"What do you think about the Dirty Dozen -- should I be buying those?"
That's the MOST COMMON question I get from consumers about organic produce. They all want to know if I think the Dirty Dozen is a good guideline for organic produce.
Confession time: I think the Environmental Working Group's "Shopper's Guide to Pesticides in Produce" is misguided, flippant and dangerous. Time and time again, the produce industry rebuts the EWG's re-analysis of the U.S. Department of Agriculture's Pesticide Data Program report. The report finds that more than 99% of produce tested has pesticide residue levels well below the EPA's threshold -- it's safe to eat. It's nutritious to eat. People should eat this produce. People should eat all produce. If you're choosing between produce and not produce -- choose produce.
The EWG, however, massages those numbers and throws out things like:
"Pears, Now With an Extra Helping of Pesticides, Join the Dirty Dozen"
How is this responsible? Do they really believe that eating a conventional pear comes with "an extra helping of pesticides?"
But, regardless of how I feel about the "Dirty Dozen" list, retailers need to know what's on it, because consumers really do use it as a guide to entry into the organics category.
When a consumer, interested in buying organic produce, does an internet search for "what to buy organic," they get pages and pages of materials that reference this list.
They walk in your store, list in hand (or on smart phone) looking for these items.
I've done scavenger hunts in the past, and I think it's time to do one again. Can you find all 12 items in one store? If a consumer can't find that item in organic in their usual store, how likely do you think they are to make an extra trip?
Or they could just cross that item off their list -- and oftentimes that's what happens.
You don't want to lose that sale.

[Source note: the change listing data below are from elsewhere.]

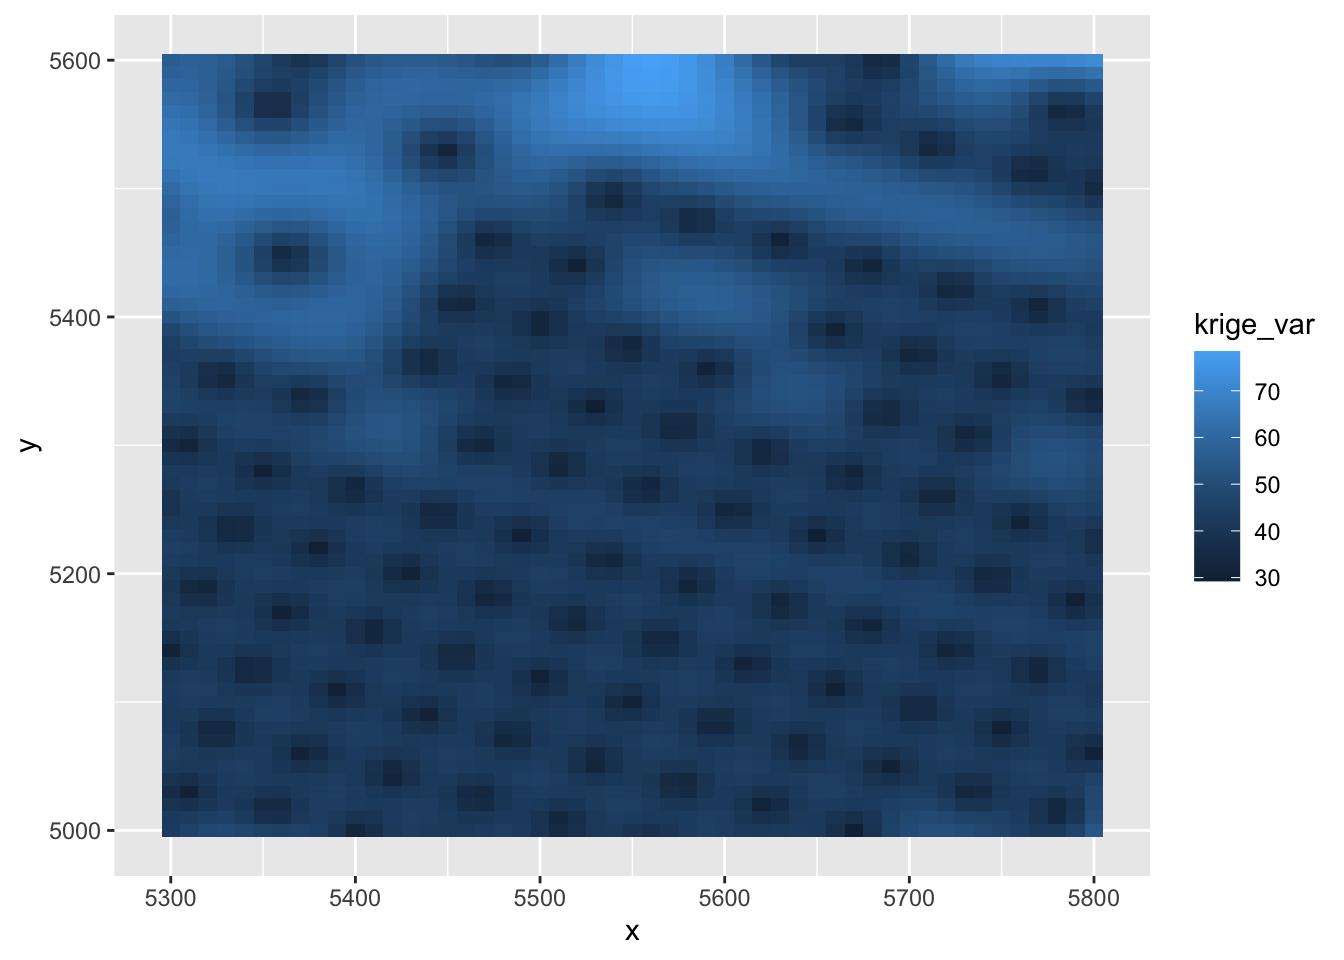
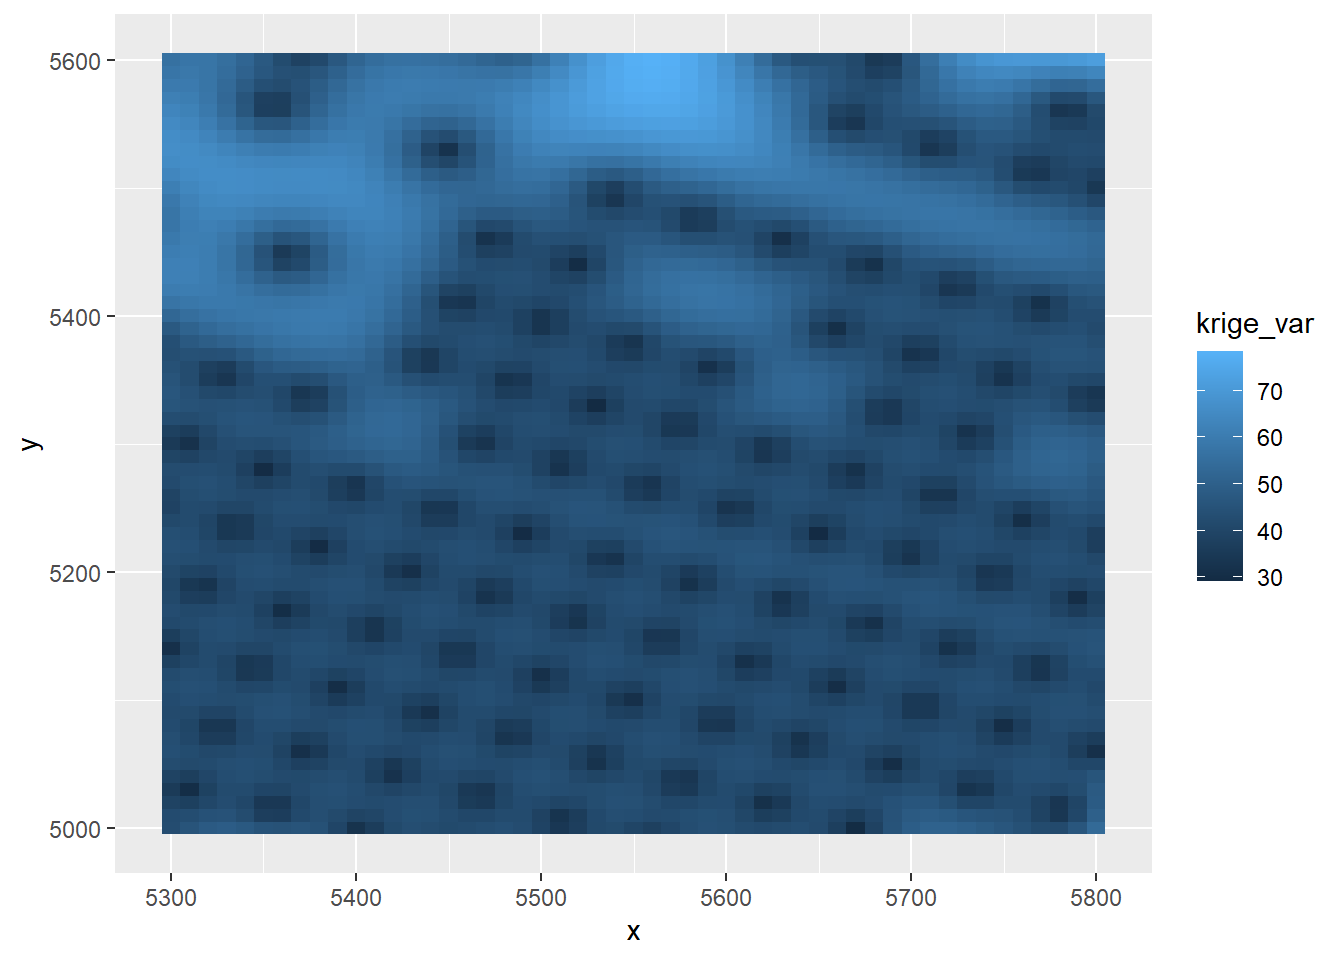
Updated

diff --git a/Week8.html b/Week8.html
@@ -13,7 +13,7 @@
 
 <title>Week 8: Geostatistics–Kriging</title>
 
-<script src="site_libs/header-attrs-2.26/header-attrs.js"></script>
+<script src="site_libs/header-attrs-2.28/header-attrs.js"></script>
 <script src="site_libs/jquery-3.6.0/jquery-3.6.0.min.js"></script>
 <meta name="viewport" content="width=device-width, initial-scale=1" />
 <link href="site_libs/bootstrap-3.3.5/css/cosmo.min.css" rel="stylesheet" />
@@ -246,6 +246,9 @@ $(document).ready(function () {
   <a href="index.html">Home</a>
 </li>
 <li>
+  <a href="Week1.html">Week 1</a>
+</li>
+<li>
   <a href="Week2.html">Week 2</a>
 </li>
 <li>
@@ -318,6 +321,8 @@ id="toc-universal-kriging-covariates"><span
 class="toc-section-number">3.2</span> Universal Kriging:
 covariates</a></li>
 </ul></li>
+<li><a href="#exercise" id="toc-exercise"><span
+class="toc-section-number">4</span> Exercise</a></li>
 </ul>
 </div>
 
@@ -363,7 +368,7 @@ class="math inline">\(\mu(\mathbf{s})\)</span> is a constant (<span
 class="math inline">\(\mu(\mathbf{s})=\mu\)</span>).</p>
 <pre class="r"><code>library(geoR)
 data(ca20)
-fit = likfit(ca20, ini = c(100, 60), trend = &quot;cte&quot;)</code></pre>
+fit = likfit(ca20, ini = c(100, 120), trend = &quot;cte&quot;)</code></pre>
 <p>Secod, we setup the Ordinary Kriging.</p>
 <pre class="r"><code>pred_locs = expand.grid(x = seq(5300, 5800, 10), y = seq(5000,5600, 10))   # new locations s_0 created
 head(pred_locs)     ## Here are the first six locations</code></pre>
@@ -449,6 +454,13 @@ randomly generated <span class="math inline">\(x(\mathbf s_0)\)</span>
 from <em>graltitude = rnorm(10908,mean=5.5)</em>. In practice, you shall
 know <span class="math inline">\(x(\mathbf s_0)\)</span> in advance.</p>
 </div>
+</div>
+<div id="exercise" class="section level1" number="4">
+<h1><span class="header-section-number">4</span> Exercise</h1>
+<p>You can also directly using Kriging formulas from slides to calculate
+the Kriging estimator and the Kriging variance. If you have time, try to
+calculate them using the simple Kriging for the location <span
+class="math inline">\((5300, 5000)\)</span>.</p>
 </div>
 
 
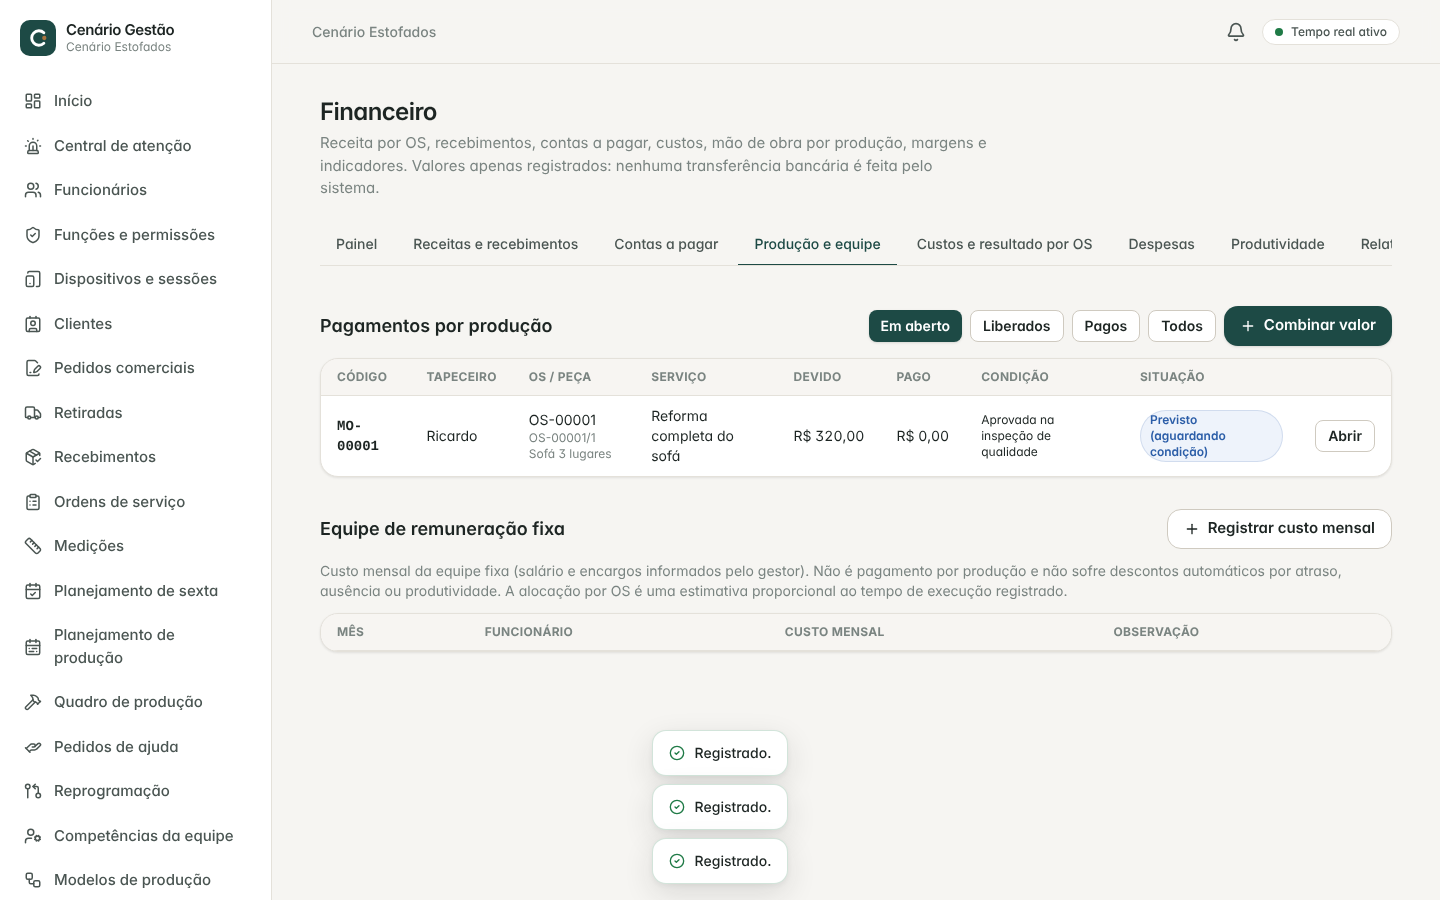
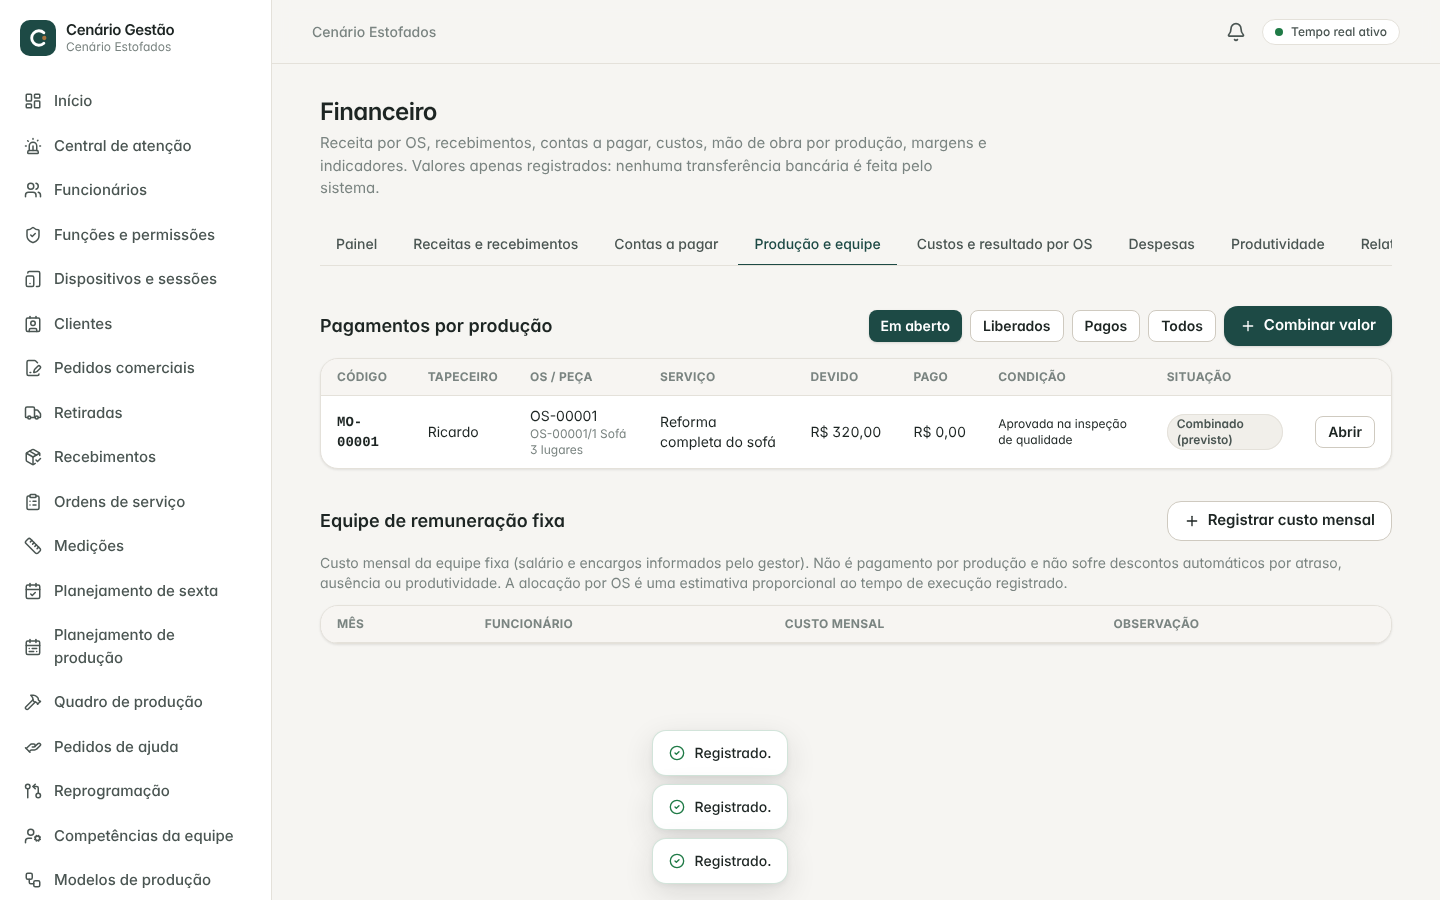
Evolução Fase 5: E2E gestor + Ricardo + Márcio + João e evidências (dados sintéticos)
Claude-Session: https://claude.ai/code/session_0124mZCwkB29MENvMMGuuXED

diff --git a/tests/e2e/specs/team-labor.spec.ts b/tests/e2e/specs/team-labor.spec.ts
@@ -1,0 +1,191 @@
+import { expect, test, type Page } from '@playwright/test';
+import { E2E } from '../env';
+import { loginAdmin, openTablet, registerDevice, setPin } from './helpers';
+import { openServiceOrder } from './os-helpers';
+
+/**
+ * Evolução, Fase 5 — mão de obra dos tapeceiros. Painel (gestor) + tablets do Ricardo, do
+ * Márcio e do João (sem permissão). Dados fictícios; nenhum pagamento real.
+ * Sofá → Ricardo (R$ 320,00, combinado na tela da OS); poltronas → Márcio (R$ 450,00). O sofá
+ * passa para o Márcio: revisão financeira aberta, resolvida pelo gestor (Ricardo R$ 100,00,
+ * Márcio R$ 220,00). Cada um vê só os próprios valores, com PIN redigitado.
+ */
+const origin = `http://localhost:${E2E.webPort}`;
+const evidence = (page: Page, name: string) =>
+  process.env.E2E_EVIDENCE
+    ? page.screenshot({ path: `../../docs/evidencias/evolucao-fase-5/${name}.png`, fullPage: true })
+    : Promise.resolve();
+
+async function call(page: Page, method: 'POST' | 'PUT' | 'GET', path: string, data?: unknown) {
+  const r = await page.request.fetch(path, {
+    method,
+    data,
+    headers: { origin, 'idempotency-key': crypto.randomUUID().replace(/-/g, '') },
+  });
+  expect(r.ok(), `${method} ${path}: ${await r.text()}`).toBe(true);
+  return r.json();
+}
+
+async function grant(page: Page, displayName: string, permission: string) {
+  const list = await call(page, 'GET', '/api/employees');
+  const summary = list.find((e: { displayName: string }) => e.displayName === displayName);
+  const e = await call(page, 'GET', `/api/employees/${summary.id}`);
+  await call(page, 'PUT', `/api/employees/${e.id}`, {
+    fullName: e.fullName,
+    displayName: e.displayName,
+    jobTitle: e.jobTitle,
+    color: e.color,
+    roleIds: e.roles.map((r: { id: string }) => r.id),
+    extraPermissions: [...new Set([...e.extraPermissions, permission])],
+    version: e.version,
+  });
+}
+
+test.describe.serial('Evolução Fase 5 — mão de obra dos tapeceiros', () => {
+  test('valor por peça na OS, substituição com revisão, resolução e "Meus valores" com PIN', async ({
+    page,
+    browser,
+  }) => {
+    test.setTimeout(300_000);
+    await page.setViewportSize({ width: 1440, height: 900 });
+    await loginAdmin(page);
+    const people = (await call(page, 'GET', '/api/v1/finance/people')) as {
+      userId: string;
+      displayName: string;
+    }[];
+    const who = (n: string) => people.find((w) => w.displayName.startsWith(n))!;
+    const RIC = who('Ricardo');
+    const MAR = who('Márcio');
+    const JOAO = who('João');
+    const so = await openServiceOrder(page, 'Cliente Mão de Obra E2E');
+    const [sofa, polt] = so.items as { id: string; code: string }[];
+    const owner = (
+      itemId: string,
+      userId: string,
+      expectedUserId: string | null,
+      reason?: string,
+    ) =>
+      call(page, 'PUT', `/api/v1/service-order-items/${itemId}/upholsterer`, {
+        userId,
+        expectedUserId,
+        reason,
+        confirm: Boolean(expectedUserId),
+      });
+    await owner(sofa!.id, RIC.userId, null);
+    await owner(polt!.id, MAR.userId, null);
+
+    // ── Painel: aba "Mão de obra" da OS; sem valor ≠ R$ 0; combinar valor do sofá ──
+    await page.goto(`/painel/os/${so.id}`);
+    await page.getByRole('tab', { name: 'Mão de obra' }).click();
+    await expect(page.getByTestId(`no-value-${sofa!.code}`)).toHaveText('Sem valor combinado.');
+    await page.getByTestId(`agree-${sofa!.code}`).click();
+    const dlg = page.getByRole('dialog');
+    await dlg.getByLabel('Serviço').fill('Reforma completa do sofá');
+    await dlg.getByLabel('Valor combinado (R$)').fill('320,00');
+    await dlg.getByLabel('Liberar o pagamento quando').selectOption('PRODUCAO_CONCLUIDA');
+    await dlg.getByRole('button', { name: 'Combinar' }).click();
+    const pieceSofa = page.getByTestId(`os-labor-piece-${sofa!.code}`);
+    await expect(pieceSofa).toContainText('R$ 320,00');
+    await expect(pieceSofa).toContainText('Combinado (previsto)');
+    await expect(pieceSofa).toContainText(`Titular: ${RIC.displayName}`);
+    const mar = await call(page, 'POST', '/api/v1/finance/labor', {
+      professionalUserId: MAR.userId,
+      serviceOrderId: so.id,
+      serviceOrderItemId: polt!.id,
+      service: 'Troca de tecido das poltronas',
+      agreedCents: 45000,
+      eligibility: 'QUALIDADE_APROVADA',
+    });
+    await page.reload();
+    await page.getByRole('tab', { name: 'Mão de obra' }).click();
+    await expect(page.getByTestId(`os-labor-piece-${polt!.code}`)).toContainText('R$ 450,00');
+    await evidence(page, '01-os-mao-de-obra-por-peca');
+
+    // ── Substituição do titular do sofá → revisão financeira, nada transferido ──
+    await owner(sofa!.id, MAR.userId, RIC.userId, 'Ricardo afastado (teste)');
+    await page.reload();
+    await page.getByRole('tab', { name: 'Mão de obra' }).click();
+    await expect(page.getByText(/Revisão financeira pendente — RF-\d{5}/)).toBeVisible();
+    await expect(pieceSofa).toContainText('Em revisão financeira');
+    await expect(pieceSofa).toContainText(RIC.displayName); // obrigação continua do Ricardo
+    await evidence(page, '02-revisao-financeira-aberta');
+    const ricPay = (await call(page, 'GET', `/api/v1/finance/service-orders/${so.id}/labor`))
+      .pieces[0].payables[0];
+    const blocked = await page.request.post(`/api/v1/finance/labor/${ricPay.id}/adjustments`, {
+      data: { amountCents: 1000, reason: 'Teste de bloqueio', version: ricPay.version },
+      headers: { origin, 'idempotency-key': crypto.randomUUID().replace(/-/g, '') },
+    });
+    expect(blocked.status()).toBe(422);
+
+    // ── Resolução explícita: Ricardo R$ 100,00 + Márcio R$ 220,00, com justificativa ──
+    await page.getByRole('button', { name: 'Resolver revisão' }).first().click();
+    const rd = page.getByRole('dialog');
+    await rd.getByTestId(`resolve-amount-${RIC.displayName}`).fill('100,00');
+    await rd.getByTestId(`resolve-amount-${MAR.displayName}`).fill('220,00');
+    await expect(rd.getByTestId('resolve-totals')).toContainText('R$ 320,00');
+    await rd.getByTestId('resolve-reason').fill('Ricardo fez a desmontagem; Márcio termina');
+    await evidence(page, '03-resolver-revisao');
+    await rd.getByTestId('resolve-submit').click();
+    await expect(page.getByText(/Revisão financeira pendente/)).toHaveCount(0);
+    await expect(pieceSofa).toContainText('R$ 100,00');
+    await expect(pieceSofa).toContainText('R$ 220,00');
+    await evidence(page, '04-revisao-resolvida');
+
+    // ── Tablets: Ricardo e Márcio autorizados (PIN a cada abertura); João sem permissão ──
+    await grant(page, RIC.displayName, 'financeiro.producao_propria');
+    await grant(page, MAR.displayName, 'financeiro.producao_propria');
+    const tablet = async (name: string, pin: string) => {
+      await setPin(page, name, pin);
+      return openTablet(browser, await registerDevice(page, `Tablet ${name} (F5)`, name), pin);
+    };
+    const r = await tablet(RIC.displayName, '482915');
+    const rt = r.page;
+    expect((await rt.request.get('/api/v1/finance/my-production')).status()).toBe(403);
+    await rt.getByTestId('tile-values').click();
+    await expect(rt.getByTestId('my-values-lock')).toBeVisible();
+    await expect(rt.getByTestId('my-values')).toHaveCount(0);
+    await rt.getByTestId('my-values-pin').fill('000000');
+    await rt.getByTestId('my-values-unlock').click();
+    await expect(rt.getByRole('alert').filter({ hasText: 'PIN' })).toBeVisible();
+    await rt.getByTestId('my-values-pin').fill('482915');
+    await rt.getByTestId('my-values-unlock').click();
+    const rv = rt.getByTestId('my-values');
+    await expect(rv).toContainText('R$ 100,00');
+    await expect(rv).not.toContainText('220,00');
+    await expect(rv).not.toContainText('450,00');
+    await expect(rv).not.toContainText(MAR.displayName);
+    await evidence(rt, '05-tablet-ricardo-meus-valores');
+    expect((await rt.request.get(`/api/v1/finance/labor/${mar.id}`)).status()).toBe(403);
+    expect((await rt.request.get(`/api/v1/finance/service-orders/${so.id}/labor`)).status()).toBe(
+      403,
+    );
+    await rt.getByTestId('my-values-hide').click();
+    await expect(rt.getByTestId('my-values')).toHaveCount(0);
+    await expect(rt.getByTestId('my-values-lock')).toBeVisible();
+    await r.context.close();
+
+    const m = await tablet(MAR.displayName, '736152');
+    await m.page.getByTestId('tile-values').click();
+    await m.page.getByTestId('my-values-pin').fill('736152');
+    await m.page.getByTestId('my-values-unlock').click();
+    const mv = m.page.getByTestId('my-values');
+    await expect(mv).toContainText('R$ 450,00');
+    await expect(mv).toContainText('R$ 220,00');
+    await expect(mv).not.toContainText('100,00');
+    await expect(mv).not.toContainText(RIC.displayName);
+    await evidence(m.page, '06-tablet-marcio-meus-valores');
+    await m.context.close();
+
+    const j = await tablet(JOAO.displayName, '121212');
+    await expect(j.page.getByTestId('tile-values')).toHaveCount(0);
+    expect(
+      (
+        await j.page.request.post('/api/v1/finance/my-production/unlock', {
+          data: { pin: '121212' },
+          headers: { origin },
+        })
+      ).status(),
+    ).toBe(403);
+    await j.context.close();
+  });
+});

diff --git a/tests/e2e/specs/team-finance.spec.ts b/tests/e2e/specs/team-finance.spec.ts
@@ -107,7 +107,7 @@ test.describe.serial('Fase 11 — financeiro operacional', () => {
     await expect(labor).toBeHidden();
     const mo = page.getByTestId('fin-labor').getByRole('row').filter({ hasText: so.code });
     await expect(mo).toContainText('R$ 320,00');
-    await expect(mo).toContainText('Previsto');
+    await expect(mo).toContainText(/previsto/i);
     await evidence(page, '02-producao-combinada');
 
     // ── Despesa operacional e painel (competência × caixa) ──
@@ -158,10 +158,13 @@ test.describe.serial('Fase 11 — financeiro operacional', () => {
     await grant(page, RICARDO, 'financeiro.producao_propria');
     await rt.reload();
     await rt.getByTestId('tile-values').click();
+    // Evolução Fase 5: tablet compartilhado → PIN redigitado a cada abertura.
+    await rt.getByTestId('my-values-pin').fill('482915');
+    await rt.getByTestId('my-values-unlock').click();
     const values = rt.getByTestId('my-values');
     await expect(values).toContainText('R$ 320,00');
     await expect(values).toContainText(so.code);
-    await expect(values).toContainText('Previsto');
+    await expect(values).toContainText(/previsto/i);
     // Nunca o valor cobrado do cliente, recebimentos ou o financeiro geral.
     await expect(values).not.toContainText('1.000,00');
     await expect(values).not.toContainText('200,00');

The produce industry doesn't want to lose that consumer.
Offer the option.
You don't have to agree with the EWG's dirty tactics, but you do have to stock your shelves.